> Work to be completed
If a line of the records contains the word "леса", list it.

----- Data extracts -----

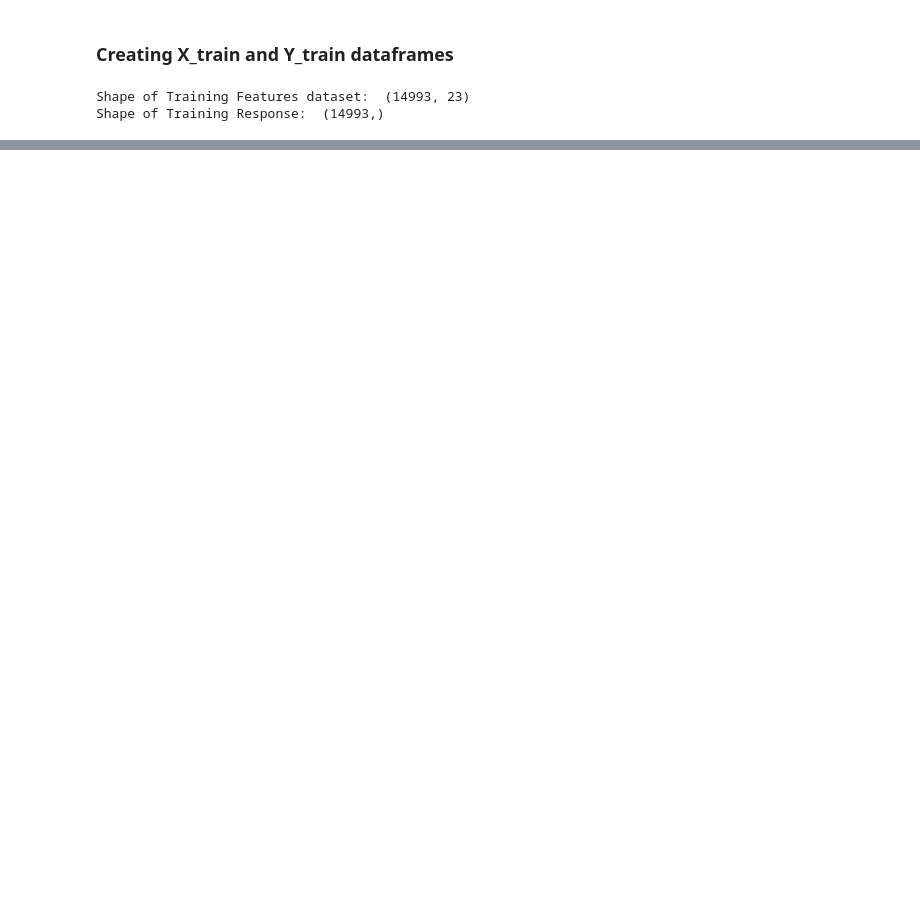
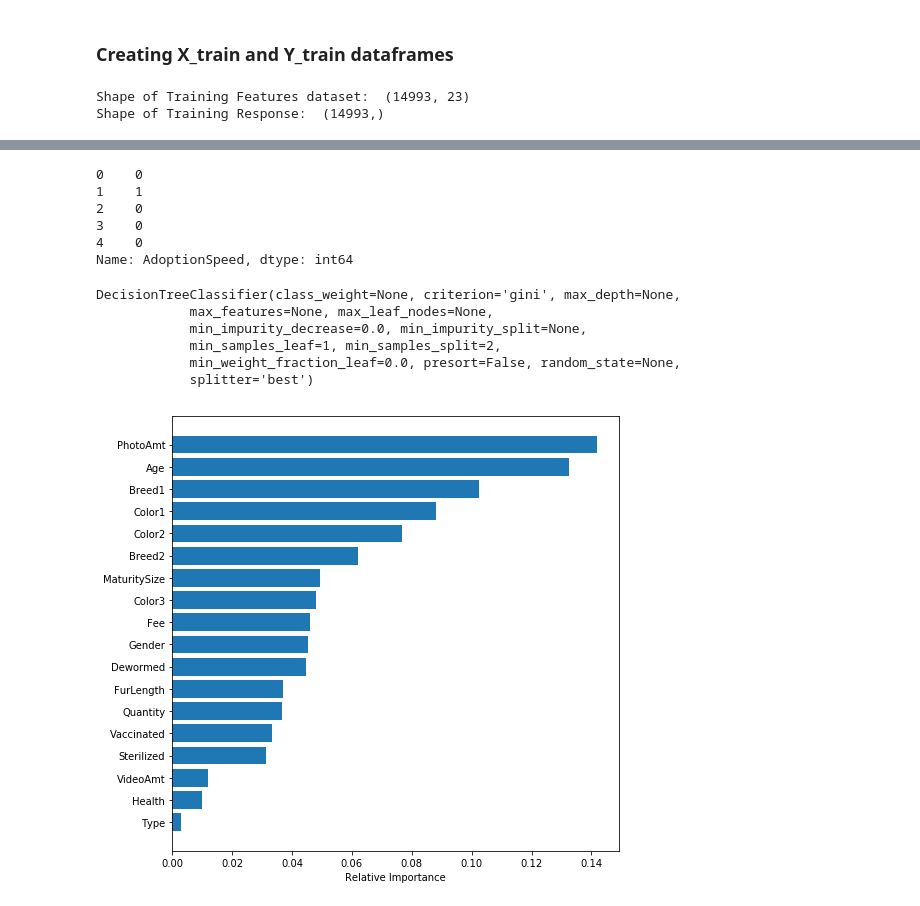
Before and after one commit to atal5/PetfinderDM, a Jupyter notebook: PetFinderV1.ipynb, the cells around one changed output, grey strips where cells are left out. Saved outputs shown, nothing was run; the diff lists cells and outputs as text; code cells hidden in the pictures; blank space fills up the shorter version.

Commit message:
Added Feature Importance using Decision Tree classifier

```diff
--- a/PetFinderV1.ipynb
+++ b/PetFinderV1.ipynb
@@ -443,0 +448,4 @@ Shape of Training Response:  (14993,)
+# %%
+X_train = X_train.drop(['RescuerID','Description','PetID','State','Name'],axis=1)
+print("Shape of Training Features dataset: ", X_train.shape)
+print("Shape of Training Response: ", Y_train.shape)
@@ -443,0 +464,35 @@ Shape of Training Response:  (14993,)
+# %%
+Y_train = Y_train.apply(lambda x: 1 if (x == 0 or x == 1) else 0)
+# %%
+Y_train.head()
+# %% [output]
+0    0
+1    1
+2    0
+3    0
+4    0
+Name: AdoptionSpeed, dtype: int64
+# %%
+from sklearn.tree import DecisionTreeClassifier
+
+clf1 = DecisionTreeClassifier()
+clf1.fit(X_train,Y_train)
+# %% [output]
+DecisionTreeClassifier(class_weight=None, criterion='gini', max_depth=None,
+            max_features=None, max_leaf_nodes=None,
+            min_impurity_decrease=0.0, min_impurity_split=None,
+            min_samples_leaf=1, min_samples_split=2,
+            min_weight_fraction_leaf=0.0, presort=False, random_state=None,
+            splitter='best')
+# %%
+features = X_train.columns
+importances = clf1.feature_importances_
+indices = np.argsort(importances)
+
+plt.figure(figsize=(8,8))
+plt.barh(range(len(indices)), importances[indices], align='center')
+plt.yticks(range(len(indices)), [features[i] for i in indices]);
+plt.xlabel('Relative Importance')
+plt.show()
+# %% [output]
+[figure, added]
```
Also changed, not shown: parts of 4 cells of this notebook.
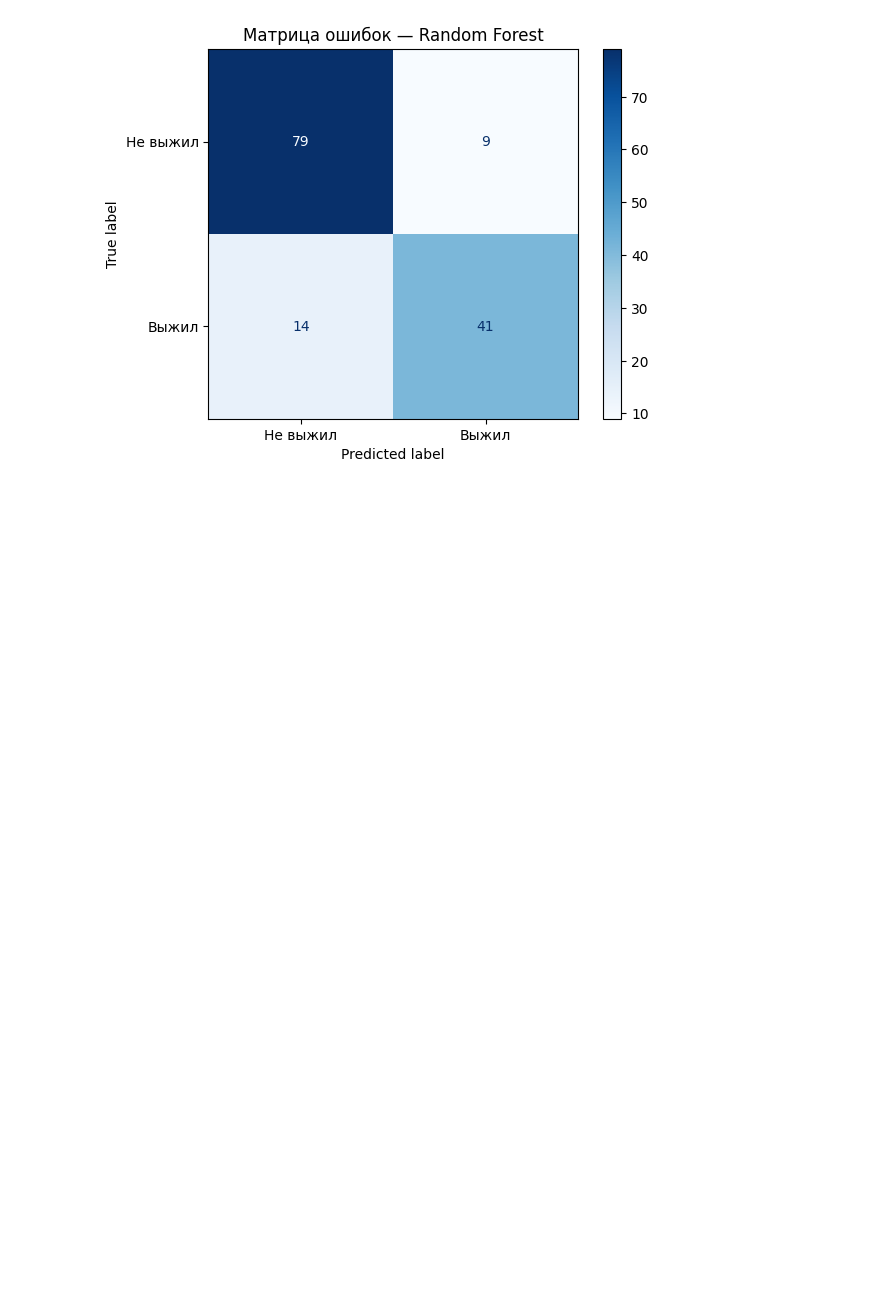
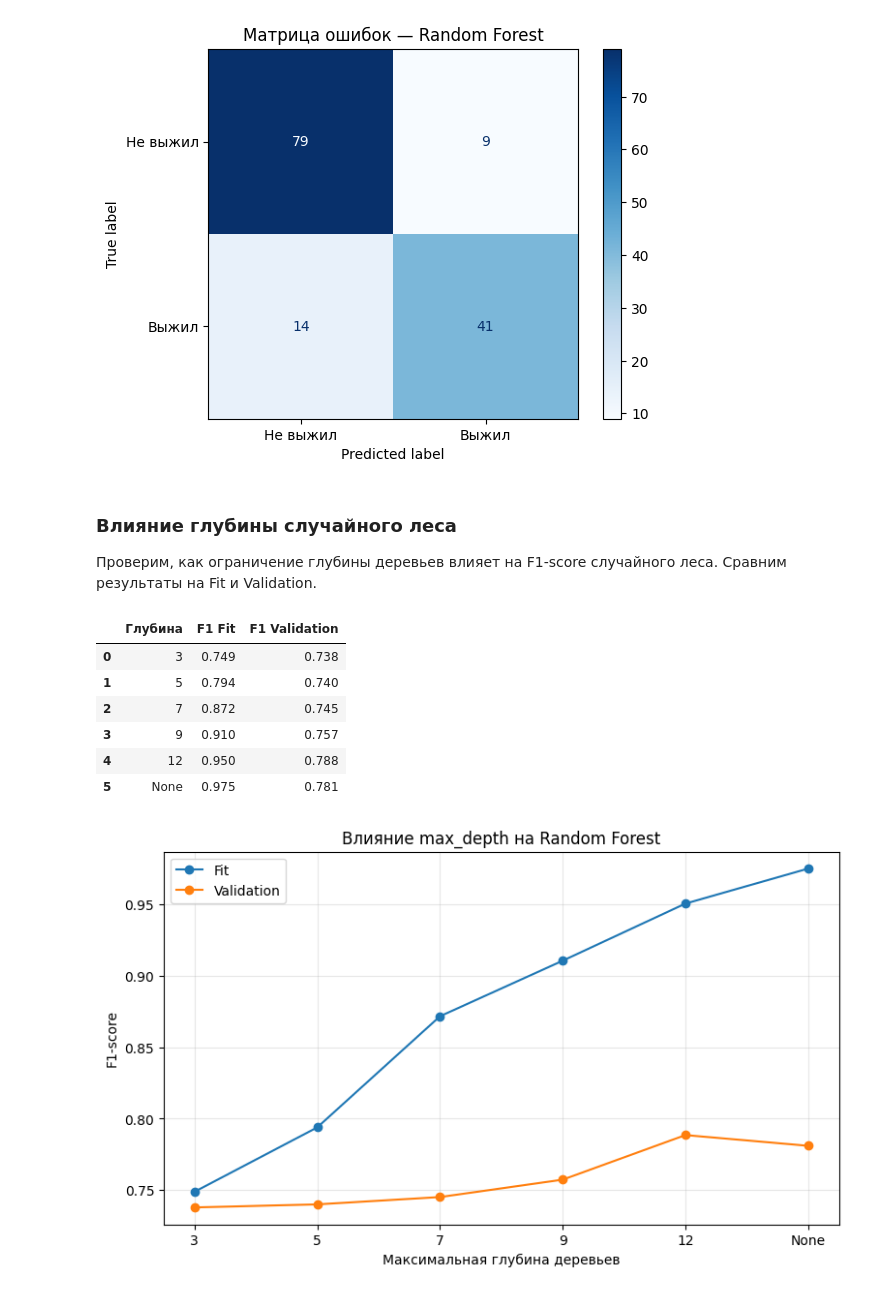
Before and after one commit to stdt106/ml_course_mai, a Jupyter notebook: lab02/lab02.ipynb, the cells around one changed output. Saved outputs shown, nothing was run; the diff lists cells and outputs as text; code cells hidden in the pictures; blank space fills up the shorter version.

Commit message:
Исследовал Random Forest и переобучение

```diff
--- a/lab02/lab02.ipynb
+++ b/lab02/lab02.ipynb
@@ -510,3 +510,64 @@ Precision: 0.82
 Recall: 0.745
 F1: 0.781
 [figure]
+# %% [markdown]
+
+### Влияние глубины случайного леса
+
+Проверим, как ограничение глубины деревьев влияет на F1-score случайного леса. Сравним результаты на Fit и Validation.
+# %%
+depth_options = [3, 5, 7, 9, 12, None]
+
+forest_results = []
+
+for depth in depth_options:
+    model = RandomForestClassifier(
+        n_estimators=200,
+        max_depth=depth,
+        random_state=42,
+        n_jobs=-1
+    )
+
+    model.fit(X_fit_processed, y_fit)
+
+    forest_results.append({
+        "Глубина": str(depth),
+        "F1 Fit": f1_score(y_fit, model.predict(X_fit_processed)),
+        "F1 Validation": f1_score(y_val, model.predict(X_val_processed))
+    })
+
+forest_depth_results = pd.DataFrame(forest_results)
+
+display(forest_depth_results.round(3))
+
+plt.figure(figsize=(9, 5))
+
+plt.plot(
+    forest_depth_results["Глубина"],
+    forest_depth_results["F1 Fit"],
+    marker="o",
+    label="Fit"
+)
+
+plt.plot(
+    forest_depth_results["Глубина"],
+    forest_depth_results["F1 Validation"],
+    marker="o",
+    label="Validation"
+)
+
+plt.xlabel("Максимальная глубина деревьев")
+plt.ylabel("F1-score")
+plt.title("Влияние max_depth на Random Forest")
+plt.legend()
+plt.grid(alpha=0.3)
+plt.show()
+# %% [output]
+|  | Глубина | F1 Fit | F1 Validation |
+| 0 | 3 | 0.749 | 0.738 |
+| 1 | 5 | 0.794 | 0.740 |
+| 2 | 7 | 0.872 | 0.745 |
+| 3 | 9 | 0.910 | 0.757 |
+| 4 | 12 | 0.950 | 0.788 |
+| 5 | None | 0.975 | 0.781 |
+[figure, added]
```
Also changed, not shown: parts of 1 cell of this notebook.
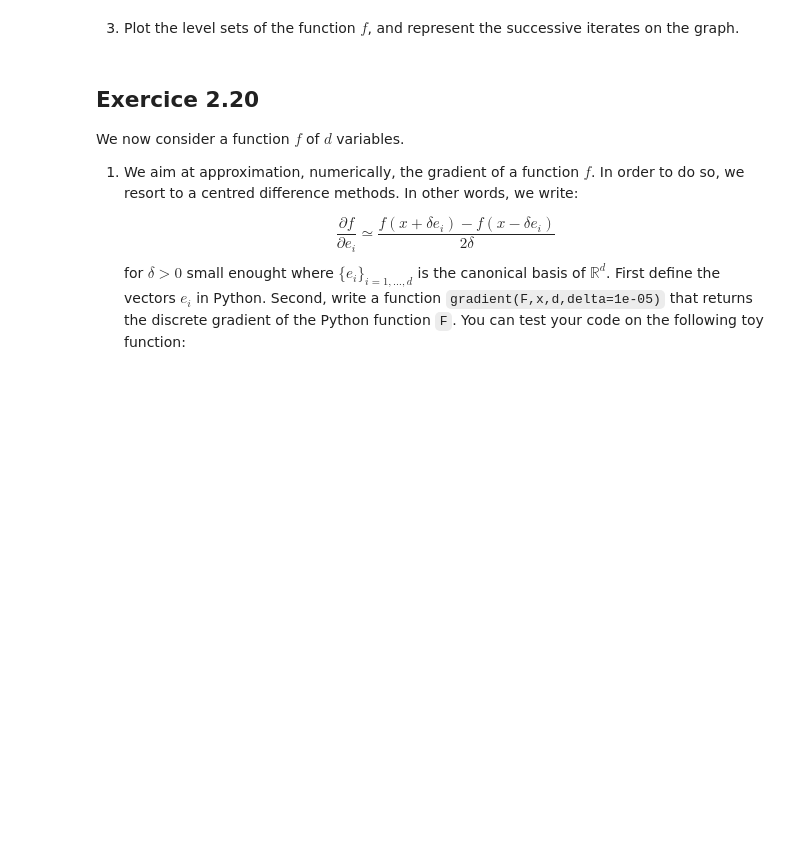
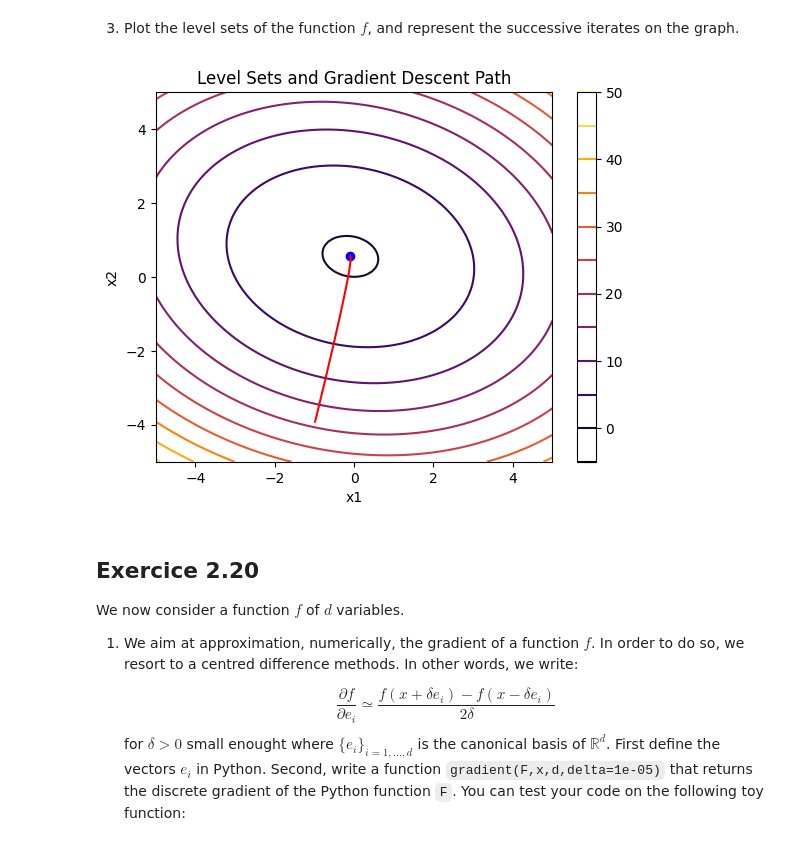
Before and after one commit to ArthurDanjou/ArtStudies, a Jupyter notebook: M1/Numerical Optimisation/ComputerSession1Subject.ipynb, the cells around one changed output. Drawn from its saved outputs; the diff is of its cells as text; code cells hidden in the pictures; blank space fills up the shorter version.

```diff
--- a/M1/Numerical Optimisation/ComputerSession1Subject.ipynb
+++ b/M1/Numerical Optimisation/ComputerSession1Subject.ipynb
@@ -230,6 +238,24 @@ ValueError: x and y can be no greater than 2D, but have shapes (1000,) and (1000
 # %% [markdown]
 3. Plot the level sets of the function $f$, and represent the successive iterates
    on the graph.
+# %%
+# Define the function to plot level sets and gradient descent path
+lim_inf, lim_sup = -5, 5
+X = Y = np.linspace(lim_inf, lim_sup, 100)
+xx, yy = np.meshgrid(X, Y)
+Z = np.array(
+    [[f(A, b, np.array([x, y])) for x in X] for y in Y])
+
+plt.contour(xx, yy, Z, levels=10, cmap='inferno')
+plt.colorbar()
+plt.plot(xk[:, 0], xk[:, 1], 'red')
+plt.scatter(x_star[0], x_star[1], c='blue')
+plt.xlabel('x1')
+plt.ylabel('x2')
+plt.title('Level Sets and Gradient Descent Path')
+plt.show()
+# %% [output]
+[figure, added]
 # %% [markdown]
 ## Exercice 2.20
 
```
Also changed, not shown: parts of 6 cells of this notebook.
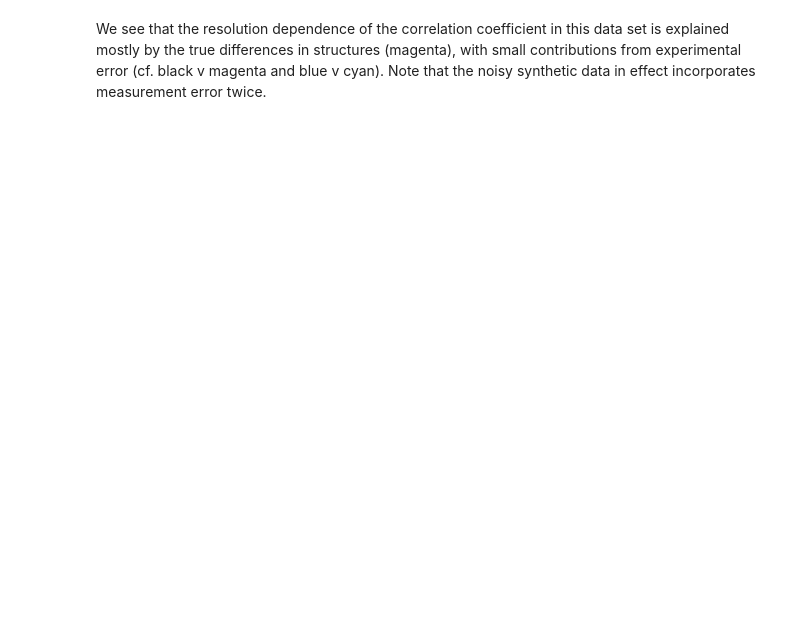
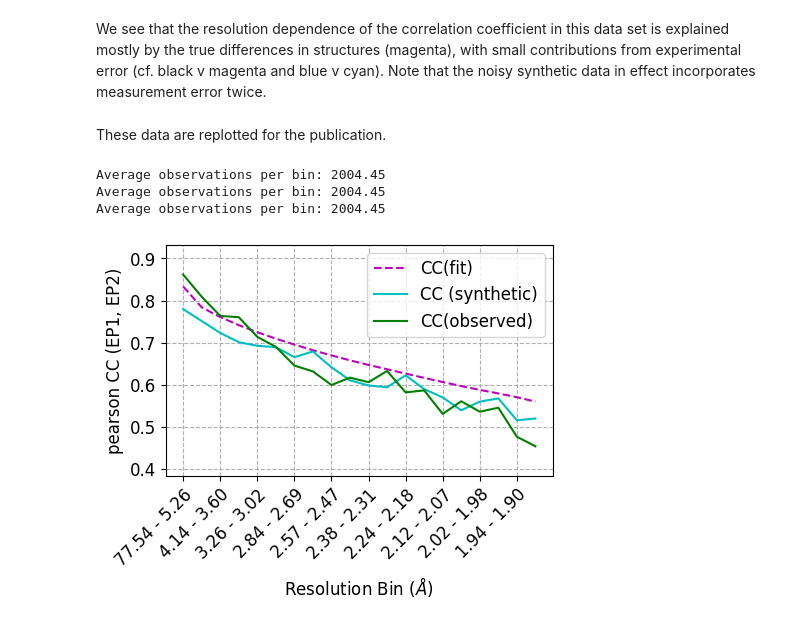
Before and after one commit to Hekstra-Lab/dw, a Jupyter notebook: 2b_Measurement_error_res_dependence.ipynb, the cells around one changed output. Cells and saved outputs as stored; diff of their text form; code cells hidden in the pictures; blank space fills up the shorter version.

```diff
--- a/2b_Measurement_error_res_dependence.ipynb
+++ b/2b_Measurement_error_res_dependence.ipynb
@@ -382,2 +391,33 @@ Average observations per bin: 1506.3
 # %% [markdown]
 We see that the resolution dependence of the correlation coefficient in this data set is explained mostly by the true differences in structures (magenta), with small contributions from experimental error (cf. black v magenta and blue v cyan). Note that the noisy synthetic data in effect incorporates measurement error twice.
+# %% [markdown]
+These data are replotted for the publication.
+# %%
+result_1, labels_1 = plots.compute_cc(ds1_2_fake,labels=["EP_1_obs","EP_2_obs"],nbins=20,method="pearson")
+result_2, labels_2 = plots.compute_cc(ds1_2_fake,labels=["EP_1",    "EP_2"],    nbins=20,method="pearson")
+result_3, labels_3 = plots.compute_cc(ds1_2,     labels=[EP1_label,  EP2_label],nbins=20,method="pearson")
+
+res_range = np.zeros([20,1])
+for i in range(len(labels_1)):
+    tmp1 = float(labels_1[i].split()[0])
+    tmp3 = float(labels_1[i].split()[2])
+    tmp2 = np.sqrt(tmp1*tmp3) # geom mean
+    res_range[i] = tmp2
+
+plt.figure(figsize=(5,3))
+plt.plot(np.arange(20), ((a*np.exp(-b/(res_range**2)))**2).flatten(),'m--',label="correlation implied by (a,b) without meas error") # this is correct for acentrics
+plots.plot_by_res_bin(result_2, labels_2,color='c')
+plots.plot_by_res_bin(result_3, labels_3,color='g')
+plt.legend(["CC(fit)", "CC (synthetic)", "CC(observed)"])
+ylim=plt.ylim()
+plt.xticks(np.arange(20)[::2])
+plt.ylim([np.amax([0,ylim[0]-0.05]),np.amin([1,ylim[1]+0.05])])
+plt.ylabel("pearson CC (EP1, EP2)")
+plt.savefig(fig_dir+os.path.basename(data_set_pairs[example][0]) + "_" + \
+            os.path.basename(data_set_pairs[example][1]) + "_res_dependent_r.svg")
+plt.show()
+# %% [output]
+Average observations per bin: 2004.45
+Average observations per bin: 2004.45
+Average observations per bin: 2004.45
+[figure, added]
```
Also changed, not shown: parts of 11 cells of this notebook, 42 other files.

-----

> Worked solution
+### Влияние глубины случайного леса
+Проверим, как ограничение глубины деревьев влияет на F1-score случайного леса. Сравним результаты на Fit и Validation.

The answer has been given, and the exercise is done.